In Canada, the total amount of accusations, in compliance with the laws on drugs, show a slight but constant progression. More than half of the sentences for drug-linked offenses have lead to incarceration, a third of the people sentenced for a simple drug possession have been jailed. The relevance of these sentences, making the Canadian detention centres populated with more drug addicts than the rehabilitation centres, is questionable.
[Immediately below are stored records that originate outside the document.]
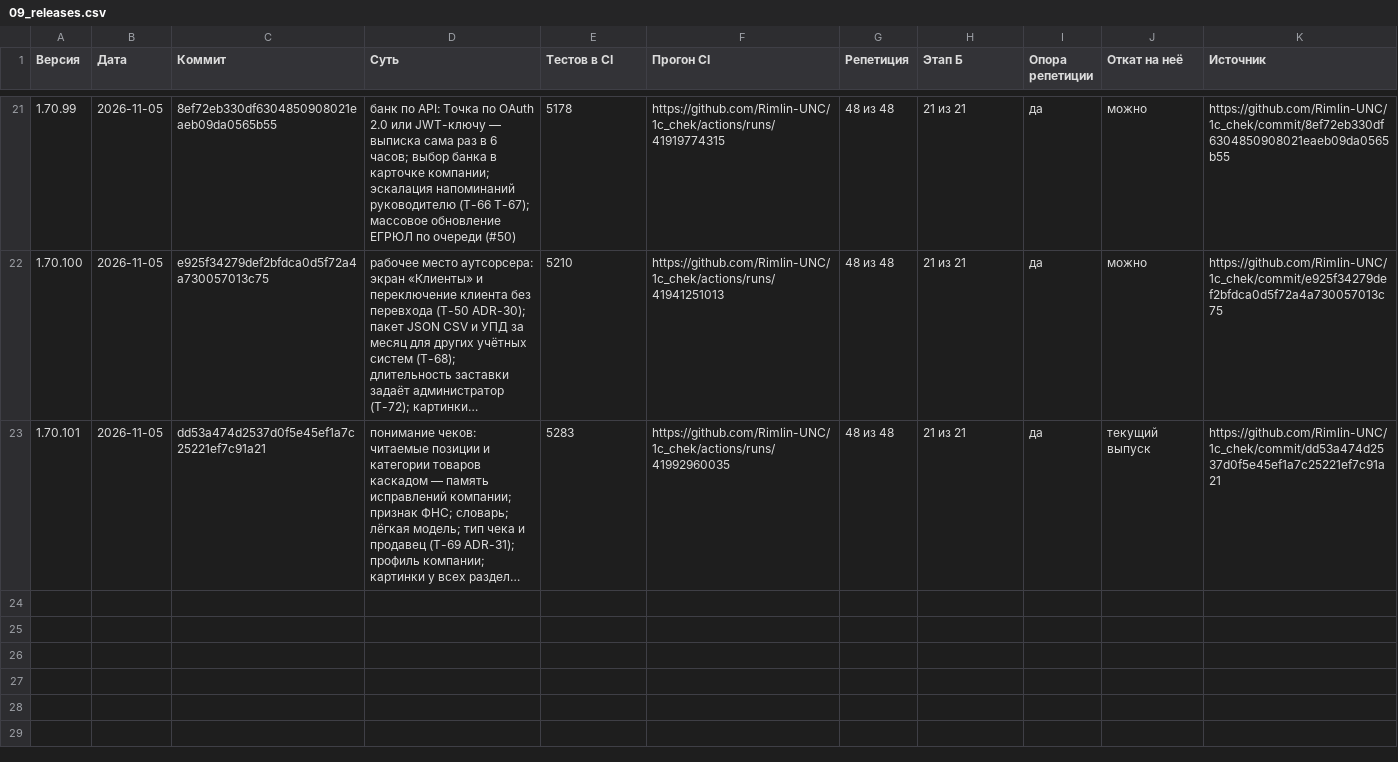
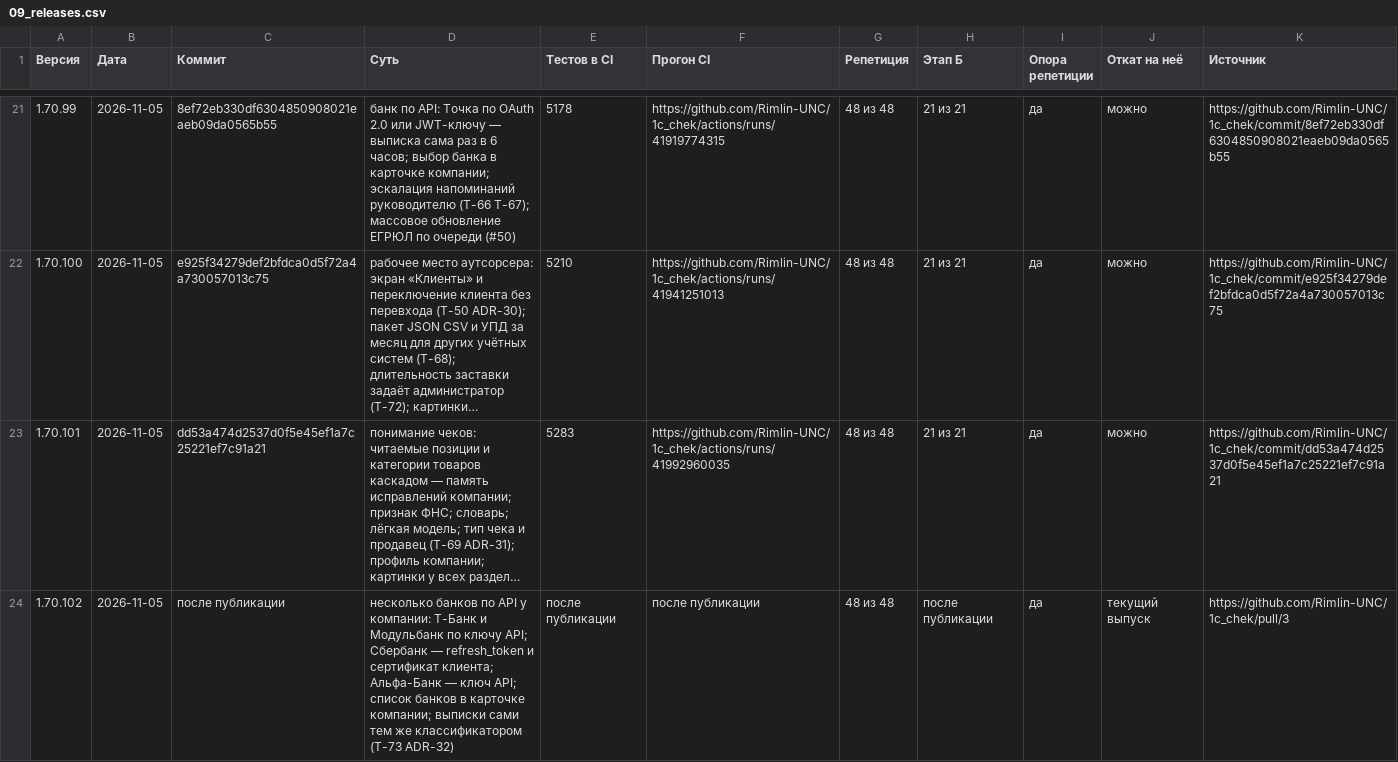
Before and after one commit to Rimlin-UNC/1c_chek, a CSV file: docs/kb/09_releases.csv, drawn as a sheet; only a part is shown, gaps mark what is left out; long unchanged cells end in …; the diff names each change by its address in the sheet, - before the commit and + after, or states it on an @@ line.

```diff
--- a/docs/kb/09_releases.csv
+++ b/docs/kb/09_releases.csv
-J23 (Откат на неё): текущий выпуск
+J23 (Откат на неё): можно
+row 24: 1.70.102 | 2026-11-05 | после публикации | несколько банков по API у компании: Т-Банк и Модульбанк по ключу API; Сбербанк — refresh_token и сертификат клиента; Альфа-Банк — ключ API; список банков в карточке компании; выписки сами тем же классификатором (T-73 ADR-32) | после публикации | после публикации | 48 из 48 | после публикации | да | текущий выпуск | https://github.com/Rimlin-UNC/1c_chek/pull/3
```
Also changed, not shown: docs/kb/02_roadmap.csv, 47 other files.
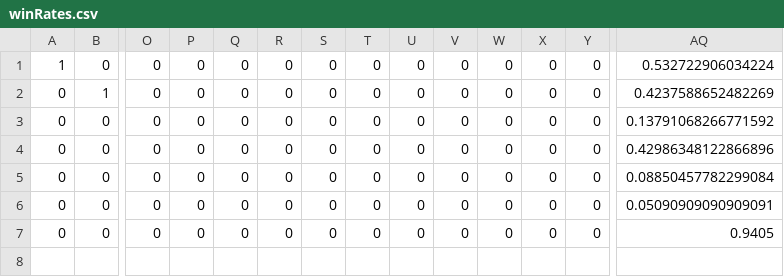
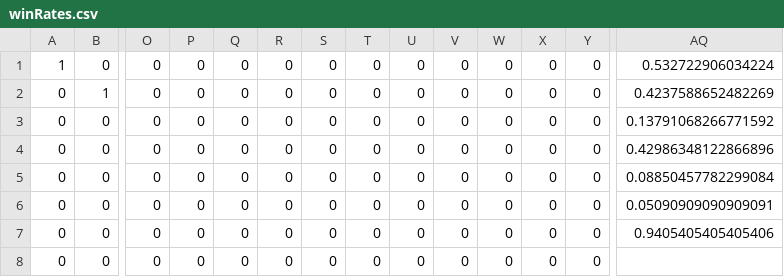
Before and after one commit to Maledetti/test-assignment-Alhoussein7, a CSV file: .csv/winRates.csv, drawn as a sheet; only a part is shown, gaps mark what is left out; rows hold the shown columns only; the diff names each change by its address in the sheet, - before the commit and + after, or states it on an @@ line.

```diff
--- a/.csv/winRates.csv
+++ b/.csv/winRates.csv
-AQ7: 0.9405
+AQ7: 0.9405405405405406
+row 8: 0 | 0 | 0 | 0 | 0 | 0 | 0 | 0 | 0 | 0 | 0 | 0 | 0
```
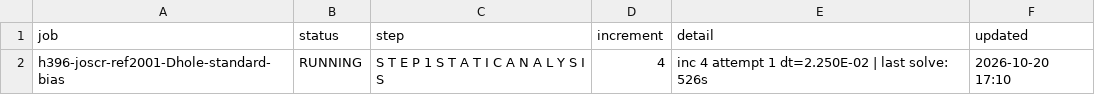
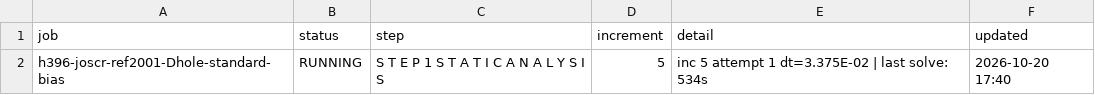
Before and after one commit to ChenYu-K/work_monitor, a CSV file: abaqus/rai/status.csv, drawn as a sheet.

```diff
--- a/abaqus/rai/status.csv
+++ b/abaqus/rai/status.csv
@@ -1,2 +1,2 @@
 "job","status","step","increment","detail","updated"
-"h396-joscr-ref2001-Dhole-standard-bias","RUNNING","S T E P 1 S T A T I C A N A L Y S I S","4","inc 4 attempt 1 dt=2.250E-02 | last solve: 526s","2026-10-20 17:10"
+"h396-joscr-ref2001-Dhole-standard-bias","RUNNING","S T E P 1 S T A T I C A N A L Y S I S","5","inc 5 attempt 1 dt=3.375E-02 | last solve: 534s","2026-10-20 17:40"
```
Also changed, not shown: 3 other files.
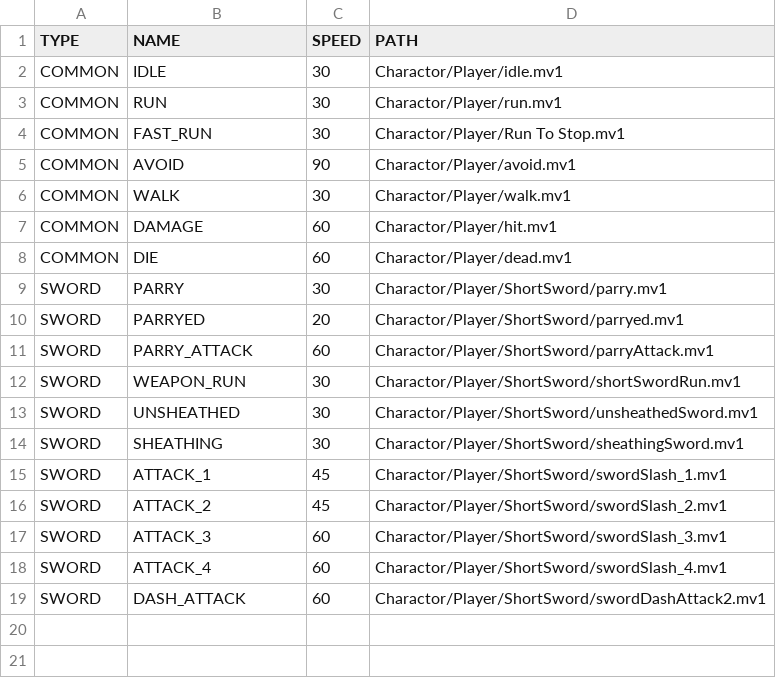
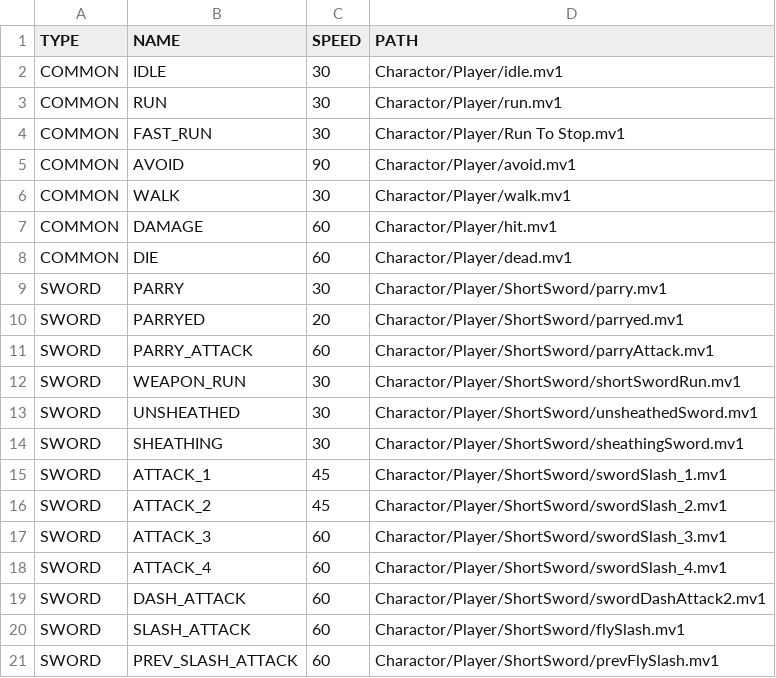
Before and after one commit to yuki0q/2026_Winter_GameDev, a CSV file: 2026後期作品/Data/CSV/PlayerAnim.csv, drawn as a sheet; the diff names each change by its address in the sheet, - before the commit and + after, or states it on an @@ line.

```diff
--- a/2026後期作品/Data/CSV/PlayerAnim.csv
+++ b/2026後期作品/Data/CSV/PlayerAnim.csv
+row 20: SWORD | SLASH_ATTACK | 60 | Charactor/Player/ShortSword/flySlash.mv1
+row 21: SWORD | PREV_SLASH_ATTACK | 60 | Charactor/Player/ShortSword/prevFlySlash.mv1
```
Also changed, not shown: 2026後期作品/Data/CSV/EnemyAnim.csv, 2026後期作品/Data/CSV/PlayerAttack.csv, 30 other files.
In France, legislation is mostly based on the December 31st, 1970 law: drug use and trafficking are severely punished. However, for a first arrest, the prosecutor can enjoin the arrestee to treatment: this is what is called therapeutic injunction. Even though therapeutic injunction spares substance users from a jail term, some limitations are encountered this measure is selective, based on social and judicial criteria, making it more forgiving than the average characteristics of drug addicts, it is only accepted and applied by half of the subjects. A specific inquiry has been done in a department in the Paris region, where drug addiction activity is abundant, and suggested a preventive role for the injunction in cases of recidivism. Global appreciation of the therapeutic injunction remains nuanced in a context of new measures in drug addiction, but it translates into the increasing necessity to introduce professional networks between the judicial and sanitary systems, intended for a young population dealing with the modern difficulties of social adaptation and high risk behaviour.